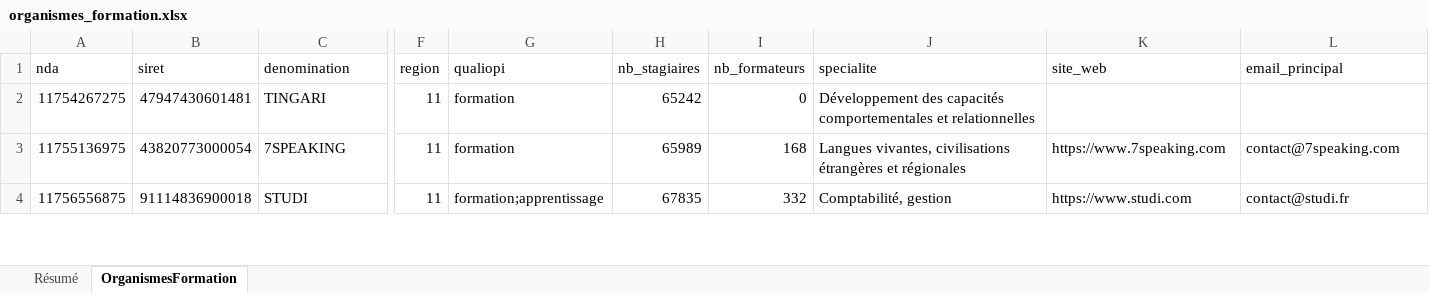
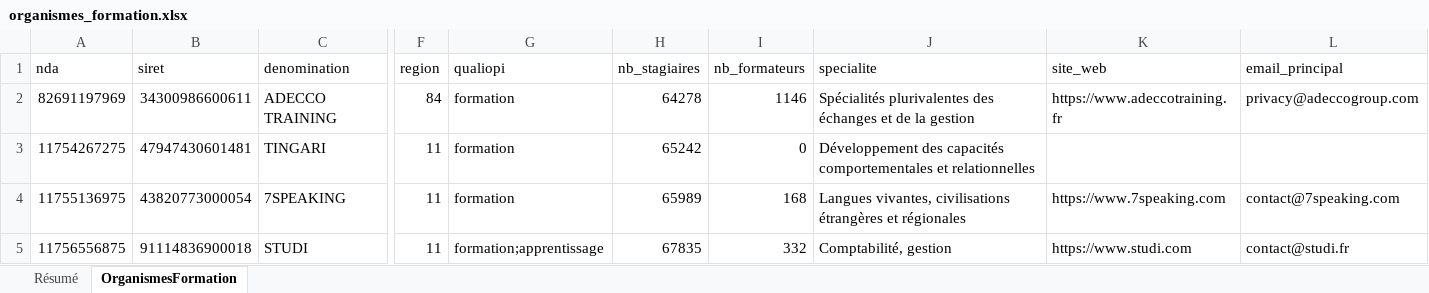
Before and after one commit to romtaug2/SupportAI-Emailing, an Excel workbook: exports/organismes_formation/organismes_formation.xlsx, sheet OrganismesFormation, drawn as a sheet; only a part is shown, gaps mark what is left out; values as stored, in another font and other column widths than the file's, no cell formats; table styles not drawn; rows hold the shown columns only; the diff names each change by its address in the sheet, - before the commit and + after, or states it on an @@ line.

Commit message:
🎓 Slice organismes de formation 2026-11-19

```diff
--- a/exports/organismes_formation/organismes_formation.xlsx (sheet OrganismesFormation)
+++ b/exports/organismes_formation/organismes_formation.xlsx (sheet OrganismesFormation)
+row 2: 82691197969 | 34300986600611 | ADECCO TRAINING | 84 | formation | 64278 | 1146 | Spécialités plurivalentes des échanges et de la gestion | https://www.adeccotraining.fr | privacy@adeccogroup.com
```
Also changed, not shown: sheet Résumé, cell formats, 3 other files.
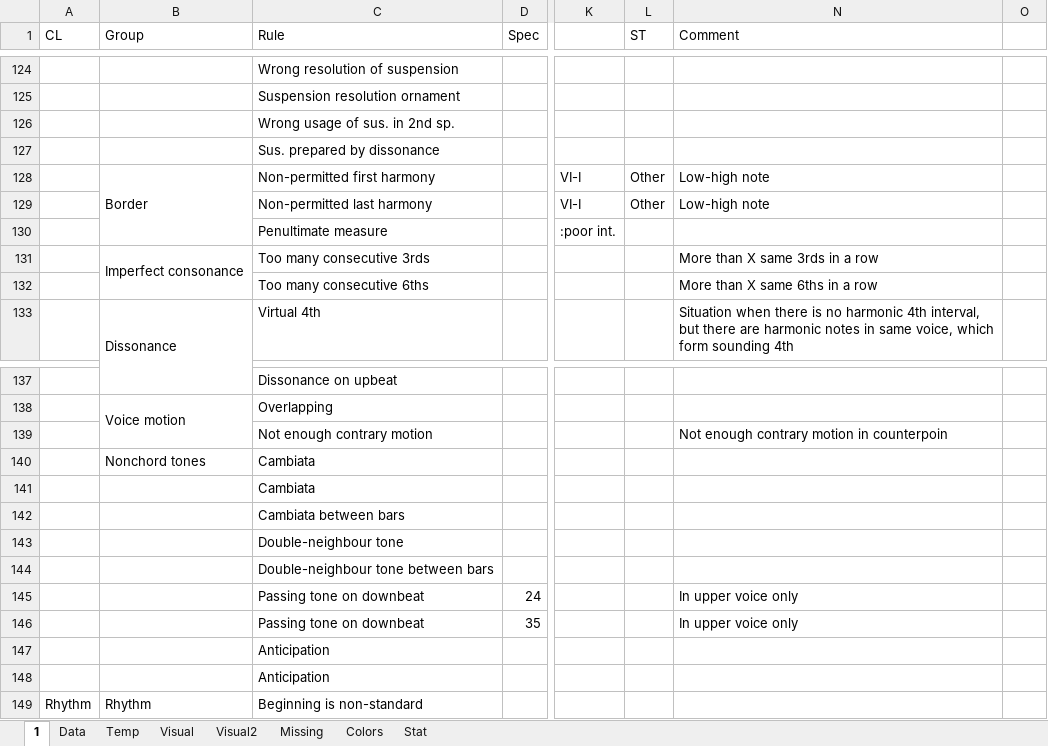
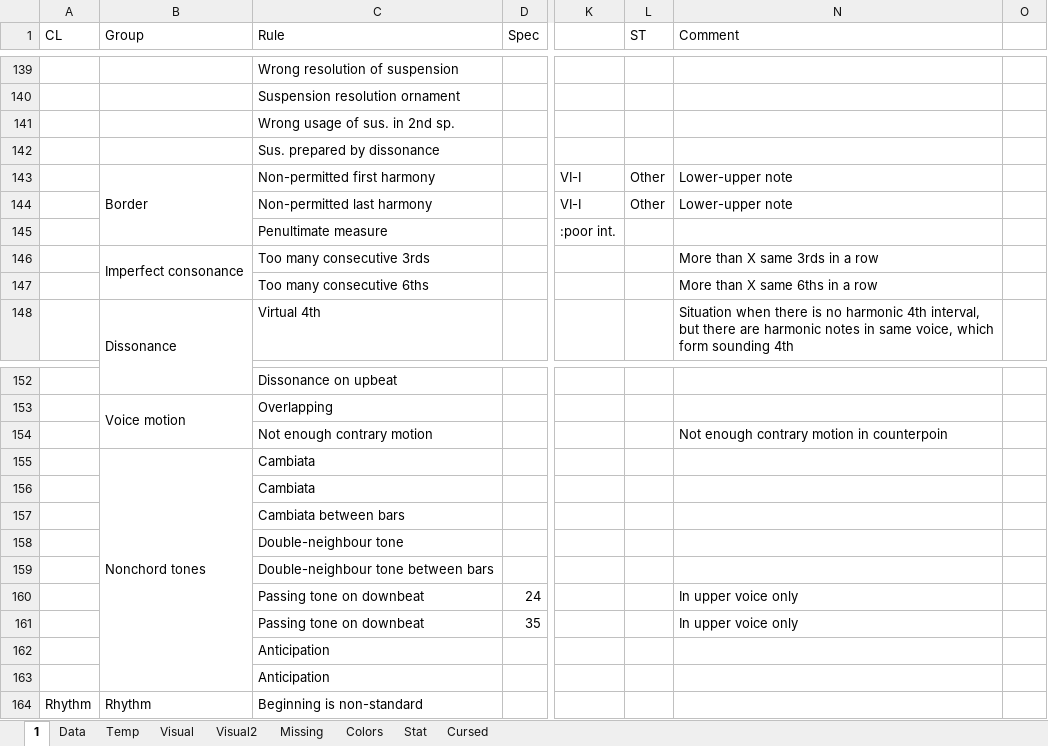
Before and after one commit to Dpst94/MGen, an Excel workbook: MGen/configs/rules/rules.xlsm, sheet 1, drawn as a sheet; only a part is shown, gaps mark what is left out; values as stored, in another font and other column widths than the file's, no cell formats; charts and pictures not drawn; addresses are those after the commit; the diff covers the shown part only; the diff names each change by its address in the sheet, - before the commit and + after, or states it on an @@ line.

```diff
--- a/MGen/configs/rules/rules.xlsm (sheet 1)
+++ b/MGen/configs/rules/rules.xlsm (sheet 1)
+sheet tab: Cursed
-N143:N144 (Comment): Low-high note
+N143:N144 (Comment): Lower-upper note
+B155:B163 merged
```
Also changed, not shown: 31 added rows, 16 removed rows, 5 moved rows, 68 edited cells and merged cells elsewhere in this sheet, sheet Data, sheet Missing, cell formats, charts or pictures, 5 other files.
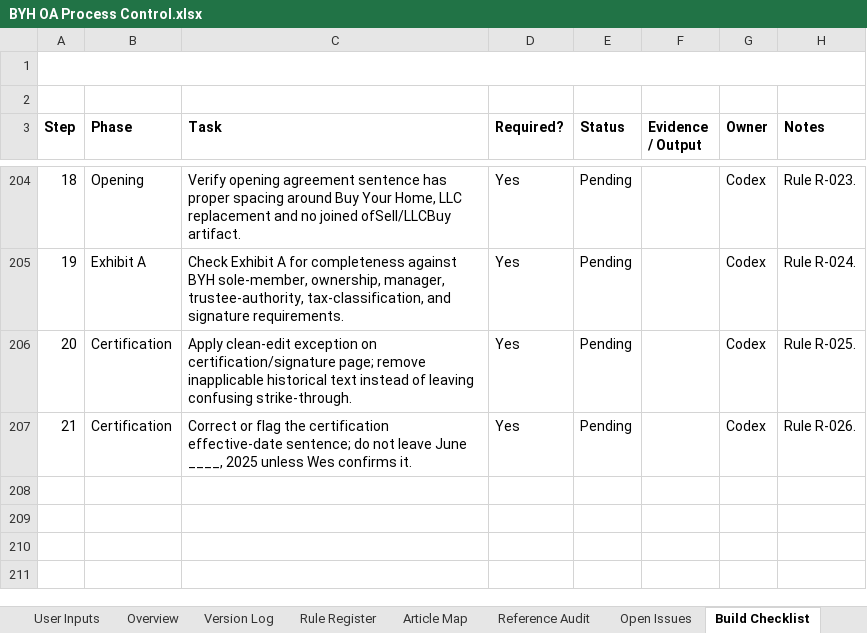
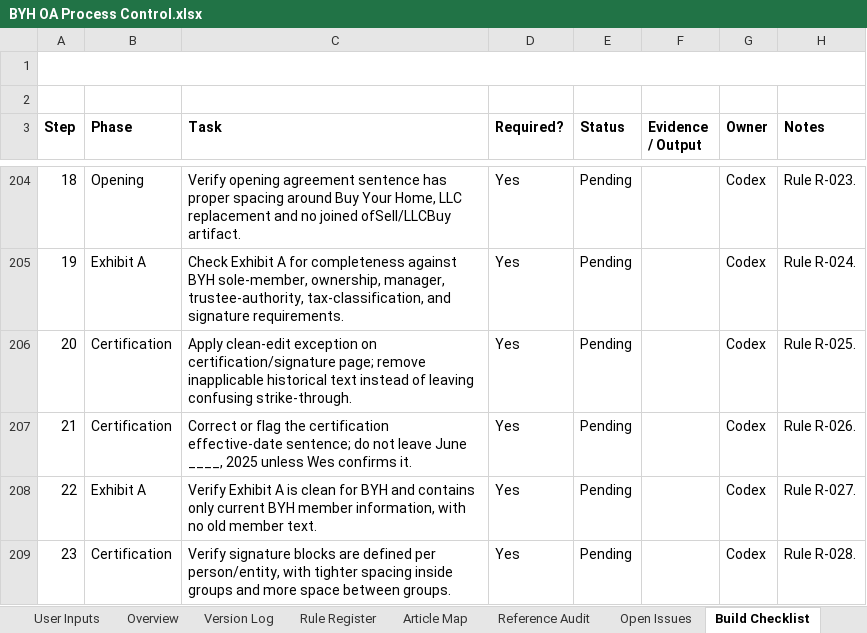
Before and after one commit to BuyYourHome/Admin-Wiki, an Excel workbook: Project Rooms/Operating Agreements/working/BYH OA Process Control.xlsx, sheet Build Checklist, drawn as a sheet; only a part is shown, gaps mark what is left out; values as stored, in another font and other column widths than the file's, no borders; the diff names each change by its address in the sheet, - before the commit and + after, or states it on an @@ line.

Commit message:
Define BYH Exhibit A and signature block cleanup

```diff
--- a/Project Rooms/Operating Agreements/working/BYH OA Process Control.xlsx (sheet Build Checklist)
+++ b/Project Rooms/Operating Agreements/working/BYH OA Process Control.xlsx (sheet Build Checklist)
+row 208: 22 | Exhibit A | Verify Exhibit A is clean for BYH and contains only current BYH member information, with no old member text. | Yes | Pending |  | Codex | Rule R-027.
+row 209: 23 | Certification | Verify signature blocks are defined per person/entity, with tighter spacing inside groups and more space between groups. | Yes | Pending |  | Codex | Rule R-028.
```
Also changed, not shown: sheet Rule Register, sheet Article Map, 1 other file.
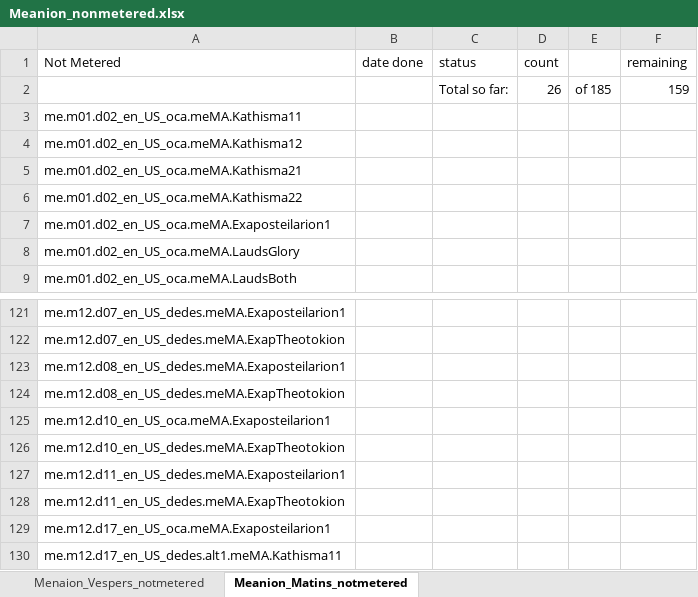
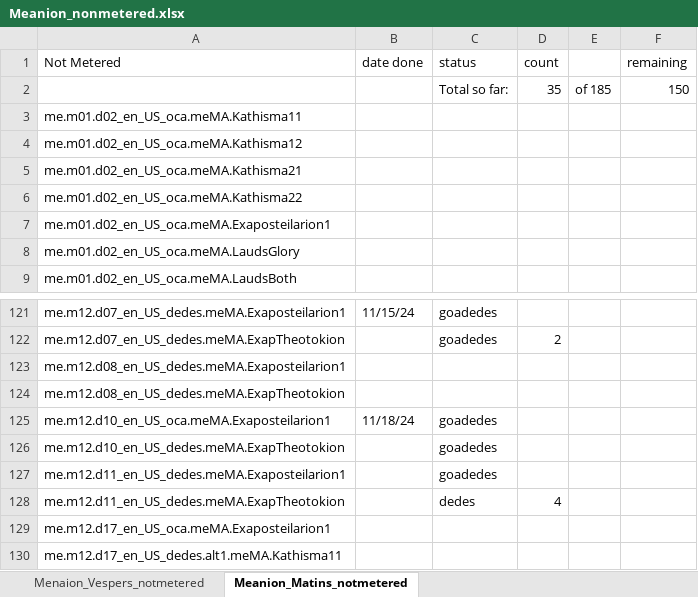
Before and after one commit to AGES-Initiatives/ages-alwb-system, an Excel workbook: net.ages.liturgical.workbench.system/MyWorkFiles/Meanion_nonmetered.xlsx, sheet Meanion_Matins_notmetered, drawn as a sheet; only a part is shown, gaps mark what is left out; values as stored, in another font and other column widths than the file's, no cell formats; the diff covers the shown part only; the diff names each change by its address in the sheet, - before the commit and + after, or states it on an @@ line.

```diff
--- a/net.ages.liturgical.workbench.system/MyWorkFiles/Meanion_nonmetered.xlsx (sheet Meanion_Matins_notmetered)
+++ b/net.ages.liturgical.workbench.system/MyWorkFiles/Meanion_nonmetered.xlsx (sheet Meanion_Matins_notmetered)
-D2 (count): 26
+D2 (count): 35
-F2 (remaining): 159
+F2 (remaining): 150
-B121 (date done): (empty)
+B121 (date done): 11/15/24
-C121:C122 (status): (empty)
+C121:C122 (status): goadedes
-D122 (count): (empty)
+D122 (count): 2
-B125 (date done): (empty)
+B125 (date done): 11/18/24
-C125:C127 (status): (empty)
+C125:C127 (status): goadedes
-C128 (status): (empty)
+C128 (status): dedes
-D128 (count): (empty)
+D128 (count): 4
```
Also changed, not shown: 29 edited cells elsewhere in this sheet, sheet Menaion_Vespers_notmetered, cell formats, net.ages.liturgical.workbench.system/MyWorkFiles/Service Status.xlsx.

-*-*-

Print the records again exactly, pictures excluded.

Before and after one commit to romtaug2/SupportAI-Emailing, an Excel workbook: exports/organismes_formation/organismes_formation.xlsx, sheet OrganismesFormation, drawn as a sheet; only a part is shown, gaps mark what is left out; values as stored, in another font and other column widths than the file's, no cell formats; table styles not drawn; rows hold the shown columns only; the diff names each change by its address in the sheet, - before the commit and + after, or states it on an @@ line.

Commit message:
🎓 Slice organismes de formation 2026-11-19

```diff
--- a/exports/organismes_formation/organismes_formation.xlsx (sheet OrganismesFormation)
+++ b/exports/organismes_formation/organismes_formation.xlsx (sheet OrganismesFormation)
+row 2: 82691197969 | 34300986600611 | ADECCO TRAINING | 84 | formation | 64278 | 1146 | Spécialités plurivalentes des échanges et de la gestion | https://www.adeccotraining.fr | privacy@adeccogroup.com
```
Also changed, not shown: sheet Résumé, cell formats, 3 other files.
Before and after one commit to Dpst94/MGen, an Excel workbook: MGen/configs/rules/rules.xlsm, sheet 1, drawn as a sheet; only a part is shown, gaps mark what is left out; values as stored, in another font and other column widths than the file's, no cell formats; charts and pictures not drawn; addresses are those after the commit; the diff covers the shown part only; the diff names each change by its address in the sheet, - before the commit and + after, or states it on an @@ line.

```diff
--- a/MGen/configs/rules/rules.xlsm (sheet 1)
+++ b/MGen/configs/rules/rules.xlsm (sheet 1)
+sheet tab: Cursed
-N143:N144 (Comment): Low-high note
+N143:N144 (Comment): Lower-upper note
+B155:B163 merged
```
Also changed, not shown: 31 added rows, 16 removed rows, 5 moved rows, 68 edited cells and merged cells elsewhere in this sheet, sheet Data, sheet Missing, cell formats, charts or pictures, 5 other files.
Before and after one commit to BuyYourHome/Admin-Wiki, an Excel workbook: Project Rooms/Operating Agreements/working/BYH OA Process Control.xlsx, sheet Build Checklist, drawn as a sheet; only a part is shown, gaps mark what is left out; values as stored, in another font and other column widths than the file's, no borders; the diff names each change by its address in the sheet, - before the commit and + after, or states it on an @@ line.

Commit message:
Define BYH Exhibit A and signature block cleanup

```diff
--- a/Project Rooms/Operating Agreements/working/BYH OA Process Control.xlsx (sheet Build Checklist)
+++ b/Project Rooms/Operating Agreements/working/BYH OA Process Control.xlsx (sheet Build Checklist)
+row 208: 22 | Exhibit A | Verify Exhibit A is clean for BYH and contains only current BYH member information, with no old member text. | Yes | Pending |  | Codex | Rule R-027.
+row 209: 23 | Certification | Verify signature blocks are defined per person/entity, with tighter spacing inside groups and more space between groups. | Yes | Pending |  | Codex | Rule R-028.
```
Also changed, not shown: sheet Rule Register, sheet Article Map, 1 other file.
Before and after one commit to AGES-Initiatives/ages-alwb-system, an Excel workbook: net.ages.liturgical.workbench.system/MyWorkFiles/Meanion_nonmetered.xlsx, sheet Meanion_Matins_notmetered, drawn as a sheet; only a part is shown, gaps mark what is left out; values as stored, in another font and other column widths than the file's, no cell formats; the diff covers the shown part only; the diff names each change by its address in the sheet, - before the commit and + after, or states it on an @@ line.

```diff
--- a/net.ages.liturgical.workbench.system/MyWorkFiles/Meanion_nonmetered.xlsx (sheet Meanion_Matins_notmetered)
+++ b/net.ages.liturgical.workbench.system/MyWorkFiles/Meanion_nonmetered.xlsx (sheet Meanion_Matins_notmetered)
-D2 (count): 26
+D2 (count): 35
-F2 (remaining): 159
+F2 (remaining): 150
-B121 (date done): (empty)
+B121 (date done): 11/15/24
-C121:C122 (status): (empty)
+C121:C122 (status): goadedes
-D122 (count): (empty)
+D122 (count): 2
-B125 (date done): (empty)
+B125 (date done): 11/18/24
-C125:C127 (status): (empty)
+C125:C127 (status): goadedes
-C128 (status): (empty)
+C128 (status): dedes
-D128 (count): (empty)
+D128 (count): 4
```
Also changed, not shown: 29 edited cells elsewhere in this sheet, sheet Menaion_Vespers_notmetered, cell formats, net.ages.liturgical.workbench.system/MyWorkFiles/Service Status.xlsx.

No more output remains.